The victory also marked the most significant election win ever for Cendana, who, in addition to holding the vice presidency for UCLA’s student government, was also president of the United States Student Association. According to Cendana, though, he was quick to thank the two people who have been there continually for him on his extraordinary journey.
“The first person that I called [after winning the election]was my mom,” admitted Cendana. “I said, ‘Mom, you won’t believe what just happened.’ This is exciting.
Cendana also called close friend and business partner Carmen Berkley, who was slated to be his campaign manager before a prolonged business trip took her out of town. Now that he is a delegate, Cendana will work closely with Brinkley to bring about change in the District.

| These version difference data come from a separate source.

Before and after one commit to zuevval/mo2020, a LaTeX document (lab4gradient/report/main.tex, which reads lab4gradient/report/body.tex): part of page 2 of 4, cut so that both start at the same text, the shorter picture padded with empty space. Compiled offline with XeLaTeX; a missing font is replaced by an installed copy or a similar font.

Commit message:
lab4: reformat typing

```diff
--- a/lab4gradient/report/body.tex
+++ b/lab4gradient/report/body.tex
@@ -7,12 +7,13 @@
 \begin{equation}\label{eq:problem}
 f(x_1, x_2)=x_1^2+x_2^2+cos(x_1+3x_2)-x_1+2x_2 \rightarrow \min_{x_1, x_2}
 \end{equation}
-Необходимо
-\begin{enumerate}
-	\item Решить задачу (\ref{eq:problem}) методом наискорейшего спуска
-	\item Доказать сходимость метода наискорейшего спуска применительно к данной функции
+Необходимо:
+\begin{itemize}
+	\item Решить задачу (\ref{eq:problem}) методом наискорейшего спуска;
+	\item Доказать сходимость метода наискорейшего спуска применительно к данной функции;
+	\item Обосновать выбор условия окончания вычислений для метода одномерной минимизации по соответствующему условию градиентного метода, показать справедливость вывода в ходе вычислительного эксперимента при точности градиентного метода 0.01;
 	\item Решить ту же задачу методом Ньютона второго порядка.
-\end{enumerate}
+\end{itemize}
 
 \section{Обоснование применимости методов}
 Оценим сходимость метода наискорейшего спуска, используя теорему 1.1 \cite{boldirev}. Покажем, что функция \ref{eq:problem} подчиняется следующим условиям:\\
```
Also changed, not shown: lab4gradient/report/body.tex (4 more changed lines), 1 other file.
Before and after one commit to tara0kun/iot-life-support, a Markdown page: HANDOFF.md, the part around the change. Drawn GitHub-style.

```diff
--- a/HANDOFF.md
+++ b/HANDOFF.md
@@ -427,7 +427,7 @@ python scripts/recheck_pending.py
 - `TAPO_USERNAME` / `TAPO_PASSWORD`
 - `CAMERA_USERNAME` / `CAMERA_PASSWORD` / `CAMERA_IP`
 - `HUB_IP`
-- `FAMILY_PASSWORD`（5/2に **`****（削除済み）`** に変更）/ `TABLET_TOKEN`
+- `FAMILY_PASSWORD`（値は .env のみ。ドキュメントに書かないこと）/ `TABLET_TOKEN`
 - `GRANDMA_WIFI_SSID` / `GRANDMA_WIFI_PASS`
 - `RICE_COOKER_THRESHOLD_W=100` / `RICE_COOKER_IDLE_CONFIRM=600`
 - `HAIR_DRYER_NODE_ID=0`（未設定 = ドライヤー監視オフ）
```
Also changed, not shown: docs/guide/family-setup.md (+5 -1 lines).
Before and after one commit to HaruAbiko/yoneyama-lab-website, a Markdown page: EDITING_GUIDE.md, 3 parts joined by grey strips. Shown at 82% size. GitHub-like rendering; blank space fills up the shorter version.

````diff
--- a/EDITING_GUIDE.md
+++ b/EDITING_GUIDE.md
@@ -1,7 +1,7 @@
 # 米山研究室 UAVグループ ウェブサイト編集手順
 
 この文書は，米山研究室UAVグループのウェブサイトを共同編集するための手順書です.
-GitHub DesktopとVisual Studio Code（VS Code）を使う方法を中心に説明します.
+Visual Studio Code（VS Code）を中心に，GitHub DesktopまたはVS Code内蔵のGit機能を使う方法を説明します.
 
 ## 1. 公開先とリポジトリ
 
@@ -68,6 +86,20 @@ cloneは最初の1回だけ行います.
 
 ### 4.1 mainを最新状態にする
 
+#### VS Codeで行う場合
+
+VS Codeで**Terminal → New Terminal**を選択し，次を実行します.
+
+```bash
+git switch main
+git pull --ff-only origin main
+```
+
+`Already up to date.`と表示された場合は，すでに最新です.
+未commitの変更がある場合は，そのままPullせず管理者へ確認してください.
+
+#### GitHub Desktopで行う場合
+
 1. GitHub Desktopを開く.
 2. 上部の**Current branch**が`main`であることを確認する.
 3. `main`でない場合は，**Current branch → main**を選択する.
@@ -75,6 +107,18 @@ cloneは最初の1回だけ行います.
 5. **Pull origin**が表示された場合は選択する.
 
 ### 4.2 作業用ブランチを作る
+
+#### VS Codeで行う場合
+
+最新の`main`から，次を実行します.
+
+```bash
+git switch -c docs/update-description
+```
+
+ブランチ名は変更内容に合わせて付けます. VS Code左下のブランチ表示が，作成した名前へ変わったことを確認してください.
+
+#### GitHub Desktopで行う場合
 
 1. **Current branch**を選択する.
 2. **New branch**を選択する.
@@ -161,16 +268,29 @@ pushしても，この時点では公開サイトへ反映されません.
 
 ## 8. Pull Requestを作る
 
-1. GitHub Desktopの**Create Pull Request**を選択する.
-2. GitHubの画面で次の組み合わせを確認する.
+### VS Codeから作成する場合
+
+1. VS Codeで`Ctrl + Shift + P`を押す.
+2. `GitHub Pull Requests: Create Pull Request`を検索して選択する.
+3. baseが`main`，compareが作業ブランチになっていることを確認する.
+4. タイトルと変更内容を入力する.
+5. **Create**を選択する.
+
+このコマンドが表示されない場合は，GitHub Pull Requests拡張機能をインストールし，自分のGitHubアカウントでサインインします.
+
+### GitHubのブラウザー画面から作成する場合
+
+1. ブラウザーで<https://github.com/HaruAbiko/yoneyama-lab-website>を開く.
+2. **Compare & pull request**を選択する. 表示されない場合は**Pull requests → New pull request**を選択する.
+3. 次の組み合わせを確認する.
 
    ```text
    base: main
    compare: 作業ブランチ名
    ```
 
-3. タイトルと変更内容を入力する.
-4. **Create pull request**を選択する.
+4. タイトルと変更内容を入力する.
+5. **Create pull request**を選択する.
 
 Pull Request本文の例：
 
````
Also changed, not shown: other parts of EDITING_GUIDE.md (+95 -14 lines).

“I’m looking forward to figuring out how we can use this opportunity as a platform to discuss the numerous issues that impact various communities here in DC,” said Cendana. “There are a lot of things to be talked about and to be done. How are we as a community able to foster and support safe places for everyone, especially LGBT folks and LGBT youth? How are we being proactive in addressing these issues? I think there are lots of people that have different ideas and different options about how to do that, and I’d like to figure out how we can push those ideas and see them come to fruition.”
When Cendana, Barry and the other delegates make the trip to Charlotte, North Carolina for the convention in September, their priority will be to speak with the rest of the country about establishing DC as a state and obtaining DC voting rights in Congress. Cendana intends to use the time to speak on other pressing issues as well.
“I am lucky to come from and represent various communities,” said Cendana, “and I want to figure out how we can uplift those voices and have a platform and a space to have dialog and conversation around how we can push the [Democratic] Party to be better.”